Can an IRA Be a Partner in a Partnership?

Your individual retirement account (IRA) can be a partner in a partnership. Usually, that partnership takes the form of limited partnerships.

You can invest in a business using your funds, which will combine with the money in your partners’ IRAs. When the company makes money, your share of the dividends will go into your IRA account. But you first need to ensure that the business partnership in question allows IRAs and conforms to federal and local rules on the issue.

What Is a Limited Partnership?

A limited partnership is a type of private business partnership where one or more general partners assume the majority of liability and control of the business. In contrast, other partners only assume limited liability relative to the investments they make. And in case more capital is needed, the company can bring in more limited partners.

Typically, there are no stocks or stockholders, and limited partners are not taxed at the business level. So, each limited partner will assume their share of business profit and losses and report them on their personal tax returns.
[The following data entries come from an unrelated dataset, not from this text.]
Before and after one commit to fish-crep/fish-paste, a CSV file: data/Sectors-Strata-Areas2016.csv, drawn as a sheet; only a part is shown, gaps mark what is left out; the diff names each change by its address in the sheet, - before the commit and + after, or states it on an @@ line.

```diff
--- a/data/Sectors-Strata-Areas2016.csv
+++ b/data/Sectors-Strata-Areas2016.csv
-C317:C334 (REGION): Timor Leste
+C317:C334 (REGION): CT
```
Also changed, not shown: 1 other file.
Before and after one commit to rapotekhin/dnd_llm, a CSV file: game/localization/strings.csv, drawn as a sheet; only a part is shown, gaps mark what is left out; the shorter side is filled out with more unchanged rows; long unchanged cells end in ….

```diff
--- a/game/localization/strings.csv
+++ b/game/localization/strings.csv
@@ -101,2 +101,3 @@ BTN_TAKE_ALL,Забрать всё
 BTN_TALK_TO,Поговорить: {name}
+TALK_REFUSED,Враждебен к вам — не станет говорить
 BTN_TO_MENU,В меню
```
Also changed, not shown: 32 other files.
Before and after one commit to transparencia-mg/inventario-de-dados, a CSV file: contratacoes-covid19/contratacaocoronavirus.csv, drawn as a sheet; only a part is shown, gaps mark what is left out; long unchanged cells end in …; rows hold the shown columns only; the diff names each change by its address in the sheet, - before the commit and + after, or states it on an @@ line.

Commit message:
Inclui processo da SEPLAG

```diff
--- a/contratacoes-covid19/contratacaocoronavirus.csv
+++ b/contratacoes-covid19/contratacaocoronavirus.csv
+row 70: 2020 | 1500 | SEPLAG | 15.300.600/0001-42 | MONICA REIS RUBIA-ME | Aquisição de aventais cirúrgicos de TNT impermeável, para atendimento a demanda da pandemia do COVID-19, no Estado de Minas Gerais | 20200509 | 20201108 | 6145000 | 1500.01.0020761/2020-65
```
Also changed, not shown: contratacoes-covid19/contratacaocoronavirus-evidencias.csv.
A master limited partnership (MLP) is a hybrid business partnership model that combines the features of limited partnerships and corporations. It differs from the standard limited partnership because it allows you to trade your ownership units on the national stock exchange.

Also, the business must receive at least ​90 percent​ of its revenue from qualifying sources, such as real estate, exploration and oil and gas processing. You can find master limited partnerships lists online if you are interested in investing in existing businesses of such a nature.

Due to the tax advantages offered by limited partnerships, you need to ensure all of your activities are legally sound. Otherwise, you may end up participating in prohibited transactions, which lead to unrelated business income (UBI). That income, which stems from activities unrelated to tax-exempt businesses, may force you to pay taxes you did not anticipate.

Can a Self-Directed IRA Invest in a Partnership?

The self-directed IRA, which enables you to make all the investment decisions, provides the best way to invest in a partnership. Unlike Roth and traditional IRAs, it allows you to select a wider range of investments.

When investing in a limited partnership business, you can combine the funds in your self-directed IRA with funds in similar retirement accounts. These accounts could belong to your friends, spouse and even strangers.

Alternatively, you can co-invest with other retirement account types, such as a Roth IRA, solo 401(k), traditional IRA, etc. In addition, you can partner with your children’s or grandchildren’s self-directed Coverdell Education Savings Account (CESA).

Below are a few tips that can help you out:

  • Learn about the tax laws within the locale you intend to invest in.
  • If you intend to invest in a partnership, find trustworthy people with similar business interests.
  • You must combine your self-directed IRAs to invest in a business.
  • Ensure your funds have the right amount to give you the ownership percentage you desire.
  • Always keep track of your share of expenses and profits because you must account for them.
  • Upon selling a property, you will receive a share of the proceeds. Alternatively, if your business makes money, you can receive returns in the form of dividends.

Are Limited Partnership Distributions Taxed?

The taxes on your distributions depend on the kind of partnership your IRA becomes part of. Generally, the standard limited partnership model offers several tax benefits. But an MLP is usually taxed differently.

An MLP with a UBI of over ​$1,000 in an IRA is taxable. So, you may end up losing the tax-deferral advantages of an IRA.

That said, becoming a limited partner through an IRA offers several benefits. These include the following:

  • As a limited partner, your IRA could get tax deductions if it’s eligible as a limited partner. These may include business equipment depreciation, interest payments on business loans, business expenses, etc.
  • You will likely pay lower taxes because your dividends will be taxed at a lower rate since they are considered long-term capital gains.
  • Your IRA will also get higher returns because the business it invests in must pay most of its dividends to shareholders to qualify for tax breaks.

Tips for IRA Tax Benefits

An IRA can be a partner in a partnership, and you can make lots of money doing it too. But to enjoy all the tax benefits of an IRA account while owning a business, you must ensure you follow all the IRS rules to the letter.

Don’t make prohibited transactions and keep your UBI under $1,000 if you are part of an MLP. And take advantage of a self-directed IRA limited partnership for its flexibility. You can consult a tax advisor for guidance if you don’t know much about the IRA tax and limited partnership rules.